The Maccaferri violin had its debut in a recital given by Dorothy Happell at Carnegie Hall in March 1990. The instrument did not meet the reception its creator had in mind. In his review of the recital, Allan Kozin of the New York Times wrote that, “The plastic violin's deficits, mainly, were in projection. Although all the sound of the bow on the string came through with all its usual characteristics, the upper range of the instrument sounded scrawny, and its richer lower range lacked the resonance and bloom one expects from a good wooden instrument. It might be useful as a student violin, and it is ideal for players who want to fiddle in the rain, or on the beach. Its attractions as a concert instrument, though, are limited.”

Despite the criticism of its sound, the instrument is well-constructed and set up, requiring minimal adjustment for a player accustomed to a standard violin, and the instrument’s sound quality and volume outperforms most student violins of similar production cost. The Styron parts from which it is made are significantly less expensive than wood and an instrument can be assembled in a day, rather than the weeks or months it takes to construct a wooden violin. Maintenance poses a significant hazard, however, since plastic is not easily repaired and is an unfamiliar material for most violin repairers.

Right: NMM 13503. Violin by Mario Maccaferri, Mount Vernon, New York, August 6, 1990. Gift of Jeremy Tubbs, Cordova, Tennessee, 2007.

NMM 13503.  Violin by Mario Maccaferri, Mount Vernon, New York, August 6, 1990

Fiberglass for Stringed Instruments and Accessories

Although Maccaferri’s Styron instruments did not attain the level of acceptance he desired, his work paved the way for the innovations of other manufacturers. Leon and Ray Glasser invented a fiberglass bow in 1962 that has been a highly successful product for their Bronx-based company. In the late 1960s, Charles Kaman designed a round-back guitar made from fiberglass, a signature of his popular Ovation brand.

Carbon Fiber for Stringed Instruments and Accessories

Experimentation with carbon fiber in the 1970s led to the development of a violin with a graphite-epoxy top by Carleen Hutchins in 1974 (below), the patenting of a graphite-composite guitar top by Charles Kaman in 1974, and the construction of the first all-graphite-fiber violin body by Leonard K. John in 1979 (below).

NMM 10182.  Violin by Carleen Hutchins, Montclair, New Jersey, Daniel W. Haines, Columbia, South Carolina, and Hercules Materials Company, Inc. (Allegheny Ballistics Laboratory), Cumberland, Maryland, 1974
Side view of Hutchins violin
Back view of Hutchins violin

Left:  NMM 10182. Violin by Carleen Hutchins, Montclair, New Jersey, Daniel W. Haines, Columbia, South Carolina, and Hercules Materials Company, Inc. (Allegheny Ballistics Laboratory), Cumberland, Maryland, 1974. Gift of Carleen Maley Hutchins, Montclair, 2002.

Right:  NMM 10667. Violin by Leonard K. John, Toronto, July 17, 1988. Graphite-fiber body.

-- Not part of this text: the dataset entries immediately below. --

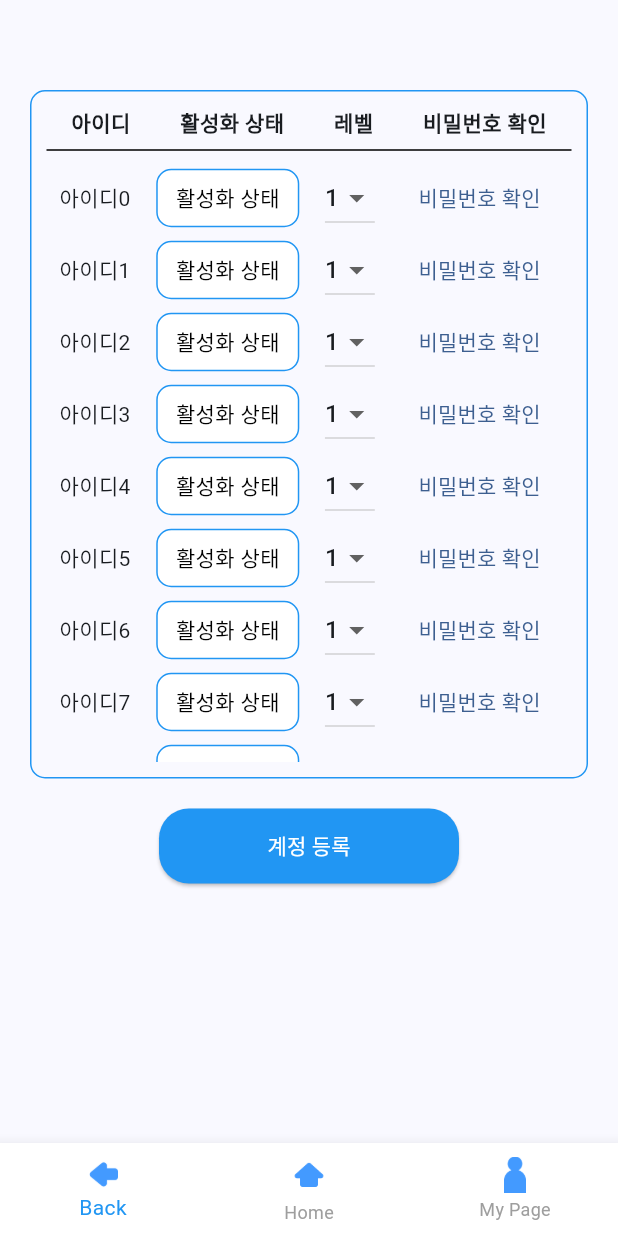
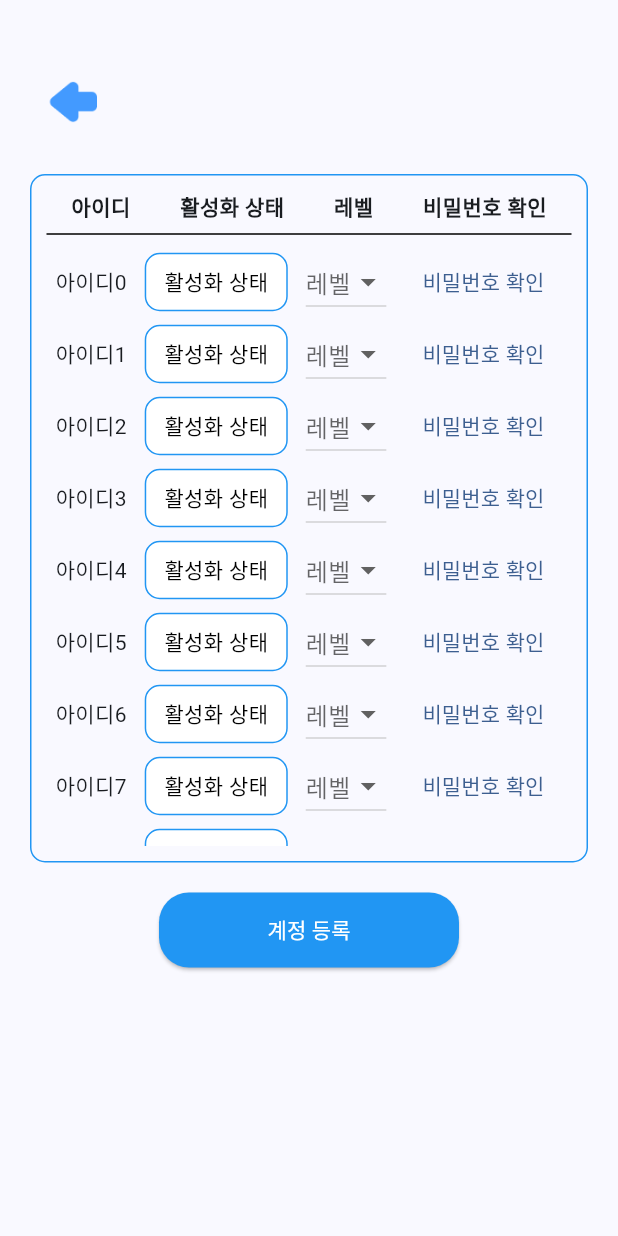
Before and after one commit to guddnboy/Daywon_FE, a Flutter app: the AdminAccountManagementPage screen opened directly, on a phone screen of 412 x 824 dp. Run offline on Flutter 3.47's test engine with Material 3 defaults, Android fonts, the light colour scheme and no system bars; our stand-ins replace video_player; Roboto replaces fonts that are missing (KCC-Hanbit).

Commit message:
관리자 계정 관리 반응형으로 수정

```diff
--- a/lib/pages/admin/AdminAccountManagementPage.dart
+++ b/lib/pages/admin/AdminAccountManagementPage.dart
@@ -29,7 +29,7 @@ class AdminAccountManagementPage extends StatefulWidget {
 class _AdminAccountManagementPageState
     extends State<AdminAccountManagementPage> {
   List<Account> accounts = List.generate(
-      20, (index) => Account(id: '아이디$index', status: '활성화 상태', level: 1));
+      20, (index) => Account(id: '아이디$index', status: '활성화 상태', level: null));
 
   @override
   Widget build(BuildContext context) {
@@ -40,7 +40,22 @@ class _AdminAccountManagementPageState
           padding: const EdgeInsets.all(20.0),
           child: Column(
             children: [
-              const SizedBox(height: 40), // 상단 여백 줄이기
+              const SizedBox(height: 20),
+              Row(
+                children: [
+                  IconButton(
+                    icon: Image.asset(
+                      'assets/img/backbtn.png',
+                      width: 40,
+                      height: 40,
+                    ),
+                    onPressed: () {
+                      Navigator.pop(context);
+                    },
+                  ),
+                ],
+              ),
+              const SizedBox(height: 20),
               Container(
                 padding: const EdgeInsets.all(10.0),
                 decoration: BoxDecoration(
@@ -52,10 +67,13 @@ class _AdminAccountManagementPageState
                     Row(
                       mainAxisAlignment: MainAxisAlignment.spaceAround,
                       children: const [
-                        Text('아이디', style: TextStyle(fontWeight: FontWeight.bold)),
-                        Text('활성화 상태', style: TextStyle(fontWeight: FontWeight.bold)),
+                        Text('아이디',
+                            style: TextStyle(fontWeight: FontWeight.bold)),
+                        Text('활성화 상태',
+                            style: TextStyle(fontWeight: FontWeight.bold)),
                         Text('레벨', style: TextStyle(fontWeight: FontWeight.bold)),
-                        Text('비밀번호 확인', style: TextStyle(fontWeight: FontWeight.bold)),
+                        Text('비밀번호 확인',
+                            style: TextStyle(fontWeight: FontWeight.bold)),
                       ],
                     ),
                     const Divider(color: Colors.black),
@@ -127,6 +145,7 @@ class _AdminAccountManagementPageState
                                   selectedLevel = value;
                                 });
                               },
+                              hint: Text("레벨"),
                             ),
                           ],
                         ),
@@ -157,56 +176,6 @@ class _AdminAccountManagementPageState
           ),
         ),
       ),
-      bottomNavigationBar: BottomNavigationBar(
-        backgroundColor: Colors.white,
-        items: <BottomNavigationBarItem>[
-          BottomNavigationBarItem(
-            icon: Image.asset(
-              'assets/img/backbtn.png',
-              width: 24,
-              height: 24,
-            ),
-            label: 'Back',
-          ),
-          BottomNavigationBarItem(
-            icon: Image.asset(
-              'assets/img/homebtn.png',
-              width: 28,
-              height: 28,
-            ),
-            label: 'Home',
-          ),
-          BottomNavigationBarItem(
-            icon: Image.asset(
-              'assets/img/mypagebtn.png',
-              width: 24,
-              height: 24,
-            ),
-            label: 'My Page',
-          ),
-        ],
-        selectedItemColor: Colors.blue,
-        unselectedItemColor: Colors.grey,
-        onTap: (index) {
-          switch (index) {
-            case 0:
-              Navigator.pop(context);
-              break;
-            case 1:
-              Navigator.push(
-                context,
-                MaterialPageRoute(builder: (context) => MainPage()),
-              );
-              break;
-            case 2:
-              Navigator.push(
-                context,
-                MaterialPageRoute(builder: (context) => MyPage()),
-              );
-              break;
-          }
-        },
-      ),
     );
   }
 }
@@ -214,7 +183,7 @@ class _AdminAccountManagementPageState
 class Account {
   String id;
   String status;
-  int level;
+  int? level;
 
   Account({required this.id, required this.status, required this.level});
 }
@@ -265,6 +234,7 @@ class _AccountRowState extends State<AccountRow> {
         ),
         DropdownButton<int>(
           value: selectedLevel,
+          hint: Text("레벨"),
           items: [
             DropdownMenuItem<int>(
               value: 1,
```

Gift of Joel Ferren, Cortland, Ohio, 2004. The presentation of this violin to the NMM is documented in “Violin Evolves from Aerospace Technology,” National Music Museum Newsletter 31, No. 3 (August 2004): 3.

NMM 10667.  Violin by Leonard K. John, Toronto, July 17, 1988.  Gift of Joel Ferren, Cortland, Ohio, 2004.
Side view of John violin
Back view of John violin

Carbon fiber violin bows gained recognition among performers in the 1990s and are now widely accepted by professionals. Though Hutchins’ and Johns’ graphite fiber violins were never mass produced, fully carbon-fiber bowed instruments have been commercially available since the late 1990s.

Return to NMM Newsletter Index (August 2010)

National Music Museum
The University of South Dakota
414 East Clark Street
Vermillion, SD 57069

©National Music Museum, 2010
Most recent update: August 27, 2010

The University of South Dakota
Return to Top of Page